EXERCISE DIRECTIONS: Within the data below, copy each line where the string "style" is found.

§

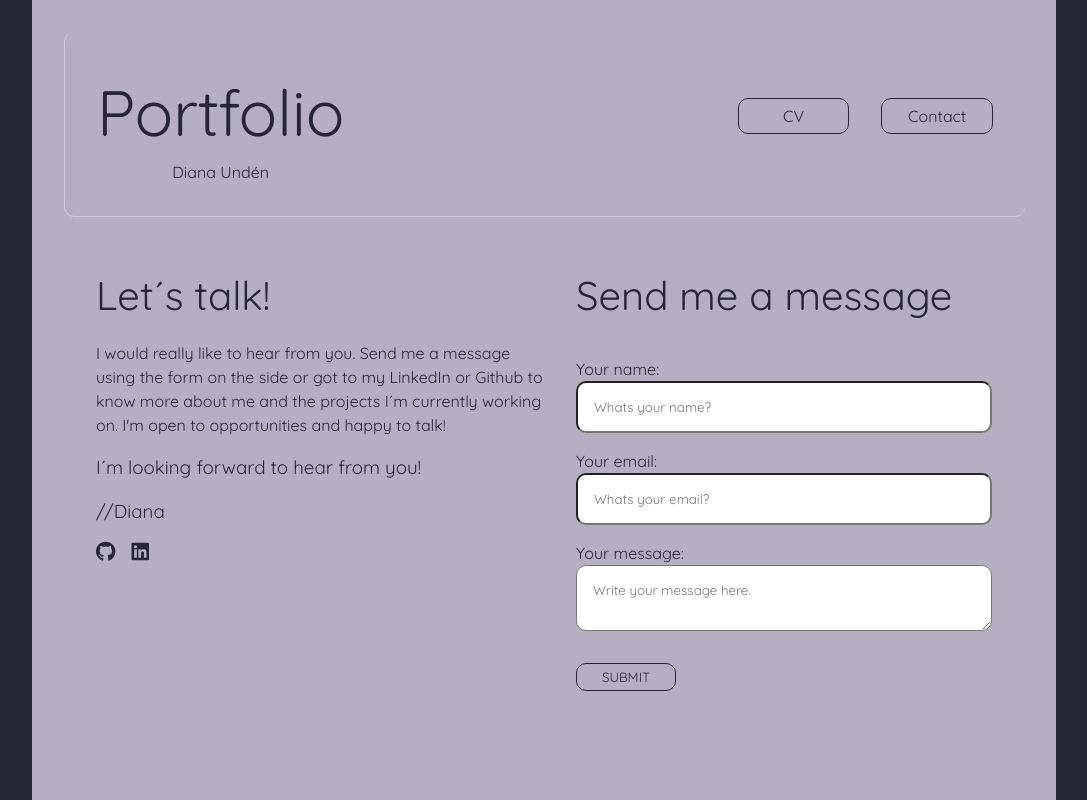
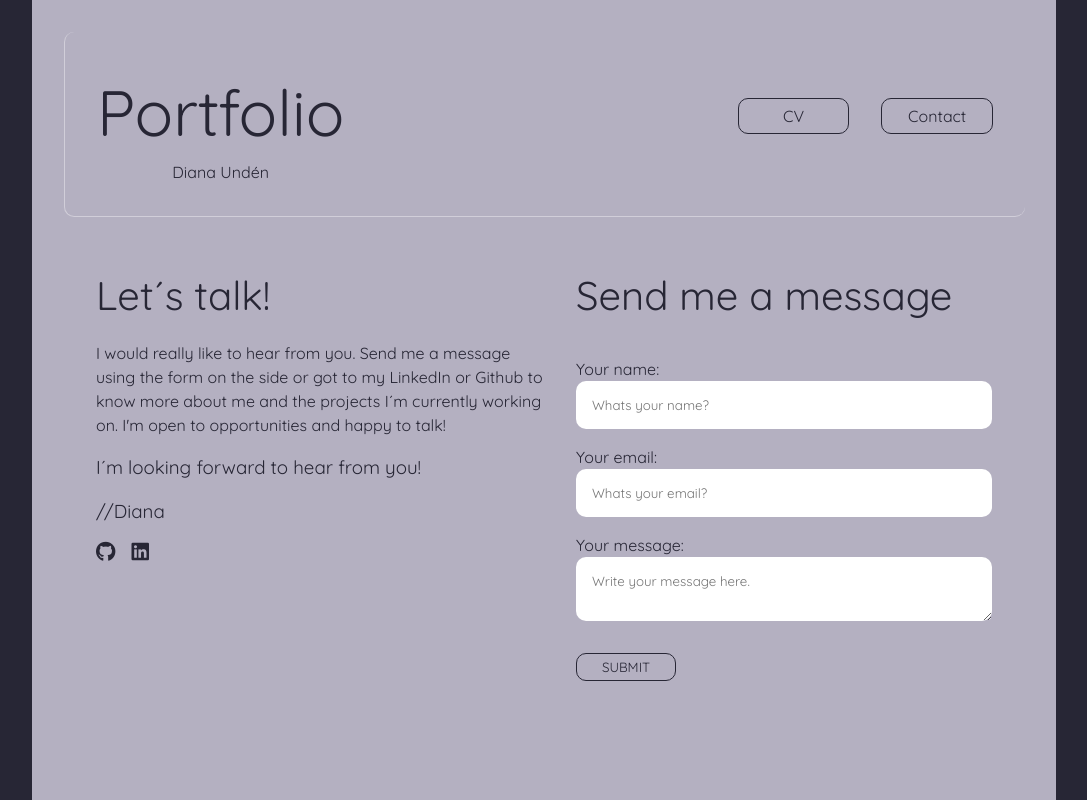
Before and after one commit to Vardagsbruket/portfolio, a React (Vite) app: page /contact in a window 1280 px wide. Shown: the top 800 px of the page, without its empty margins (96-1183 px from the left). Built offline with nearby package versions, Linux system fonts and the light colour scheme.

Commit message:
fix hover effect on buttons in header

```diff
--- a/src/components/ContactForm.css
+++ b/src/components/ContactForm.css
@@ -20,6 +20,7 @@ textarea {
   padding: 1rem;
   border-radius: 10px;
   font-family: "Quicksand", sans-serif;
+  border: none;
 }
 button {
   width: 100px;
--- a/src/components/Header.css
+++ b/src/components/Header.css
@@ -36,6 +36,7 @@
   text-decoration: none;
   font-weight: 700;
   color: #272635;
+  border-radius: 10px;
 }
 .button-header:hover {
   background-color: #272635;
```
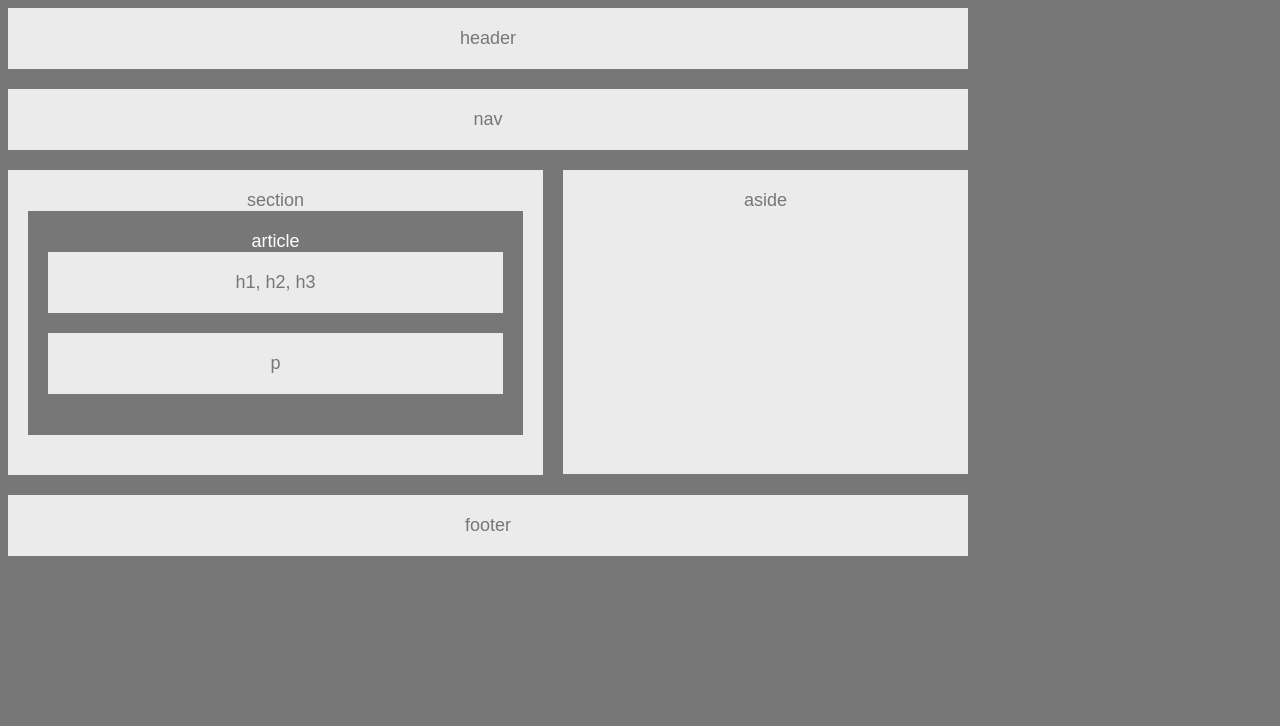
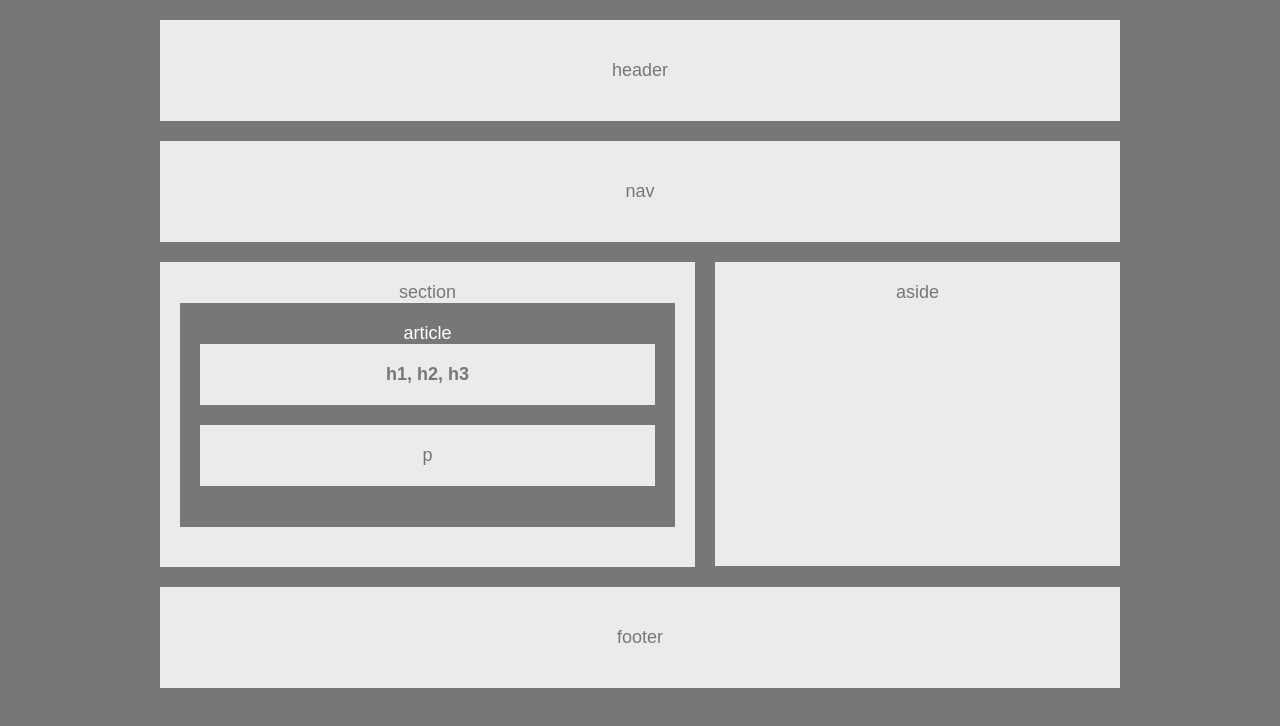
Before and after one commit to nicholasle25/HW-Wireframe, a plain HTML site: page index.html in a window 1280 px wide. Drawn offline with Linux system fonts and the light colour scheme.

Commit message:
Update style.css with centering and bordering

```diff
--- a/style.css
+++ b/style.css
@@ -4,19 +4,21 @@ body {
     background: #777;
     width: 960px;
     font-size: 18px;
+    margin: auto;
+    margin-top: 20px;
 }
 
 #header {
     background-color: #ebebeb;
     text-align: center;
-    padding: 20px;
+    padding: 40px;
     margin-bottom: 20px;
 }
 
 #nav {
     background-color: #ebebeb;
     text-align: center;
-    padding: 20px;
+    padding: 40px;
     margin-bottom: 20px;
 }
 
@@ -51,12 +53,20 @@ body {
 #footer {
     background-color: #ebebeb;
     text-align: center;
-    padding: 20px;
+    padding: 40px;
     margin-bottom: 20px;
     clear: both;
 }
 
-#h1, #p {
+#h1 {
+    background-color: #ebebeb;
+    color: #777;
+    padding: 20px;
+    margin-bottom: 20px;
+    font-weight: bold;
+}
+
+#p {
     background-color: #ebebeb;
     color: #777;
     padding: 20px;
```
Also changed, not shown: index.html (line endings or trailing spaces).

§

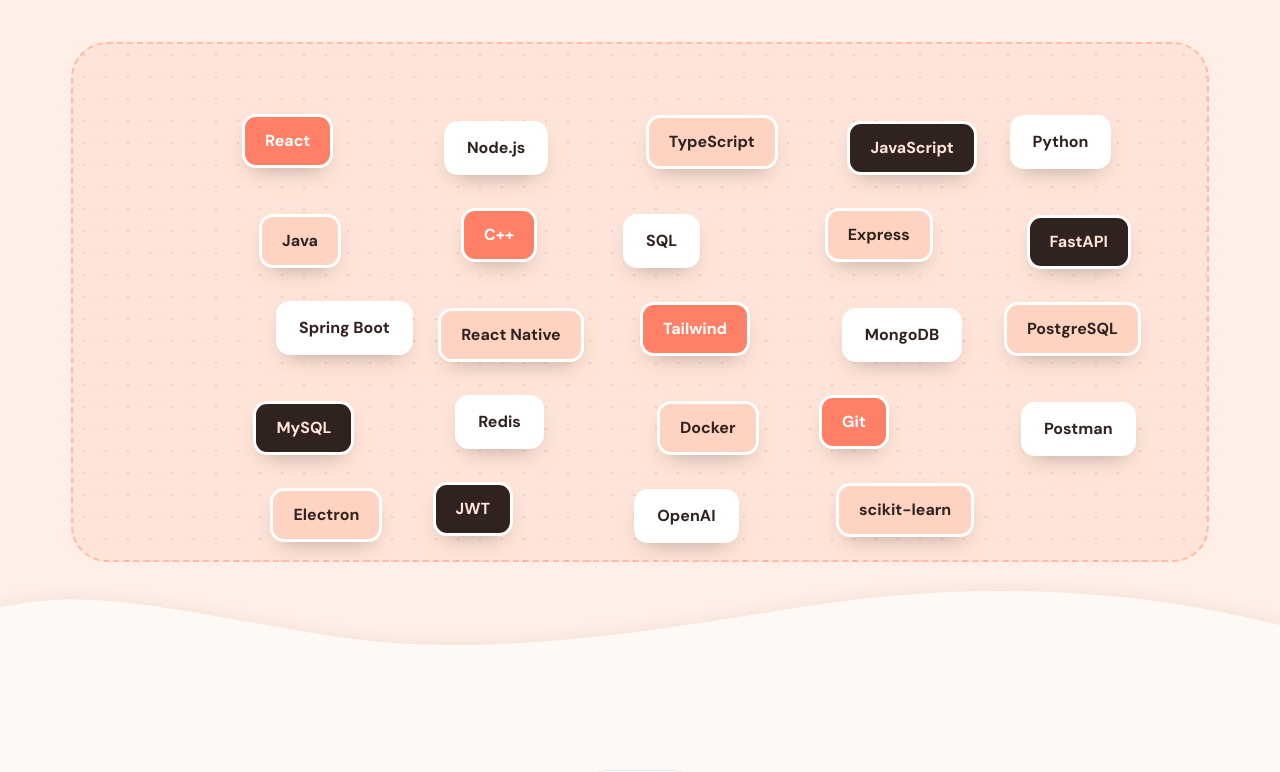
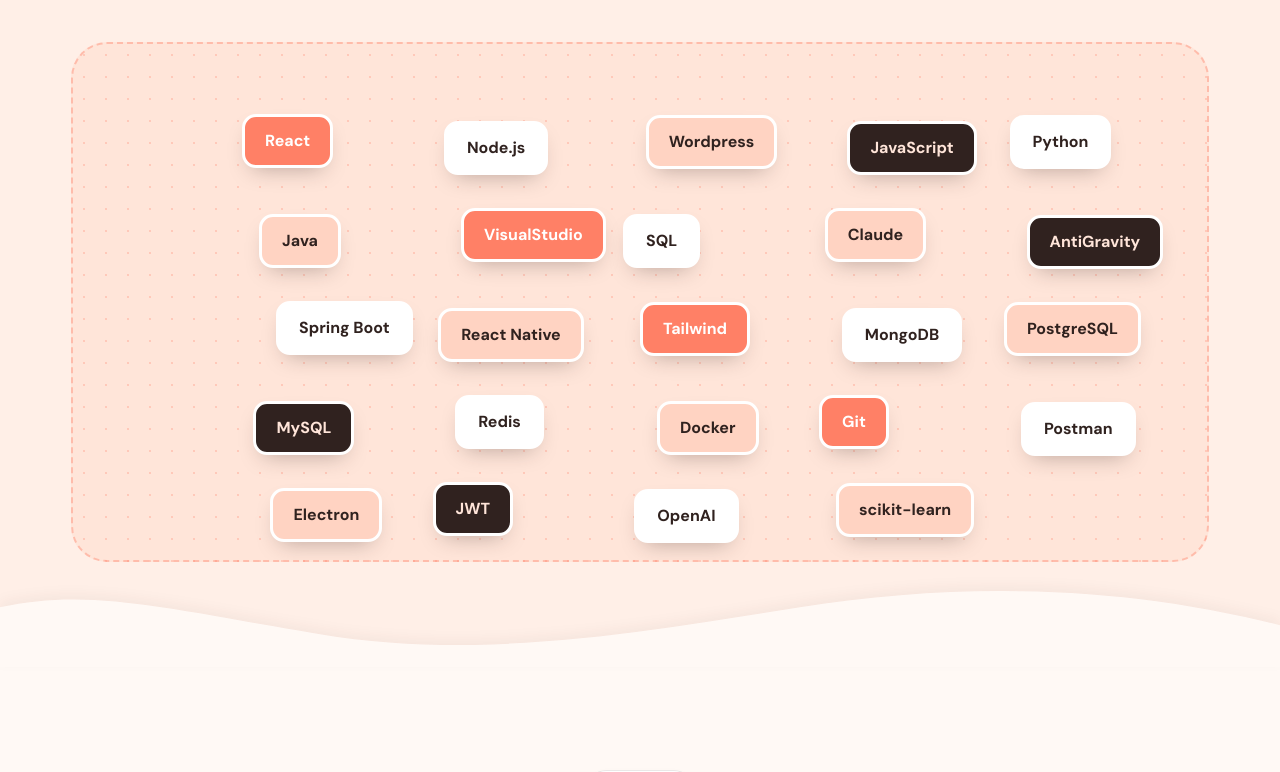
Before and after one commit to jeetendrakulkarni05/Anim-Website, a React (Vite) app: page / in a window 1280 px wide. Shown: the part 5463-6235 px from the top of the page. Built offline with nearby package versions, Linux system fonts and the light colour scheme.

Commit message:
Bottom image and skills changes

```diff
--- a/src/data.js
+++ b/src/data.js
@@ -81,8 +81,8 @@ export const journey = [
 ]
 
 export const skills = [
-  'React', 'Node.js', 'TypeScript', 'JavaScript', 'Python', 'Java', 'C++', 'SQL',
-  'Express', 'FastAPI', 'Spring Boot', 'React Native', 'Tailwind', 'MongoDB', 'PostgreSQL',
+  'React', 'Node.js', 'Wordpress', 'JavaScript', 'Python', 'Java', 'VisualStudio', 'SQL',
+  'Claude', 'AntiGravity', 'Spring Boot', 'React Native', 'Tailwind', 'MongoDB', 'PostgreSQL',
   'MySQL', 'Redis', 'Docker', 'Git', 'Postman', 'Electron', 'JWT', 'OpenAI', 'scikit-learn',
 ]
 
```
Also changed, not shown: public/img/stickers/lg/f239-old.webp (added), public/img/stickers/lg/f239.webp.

§

REPLY TO THE EXERCISE:
Update style.css with centering and bordering
--- a/style.css
+++ b/style.css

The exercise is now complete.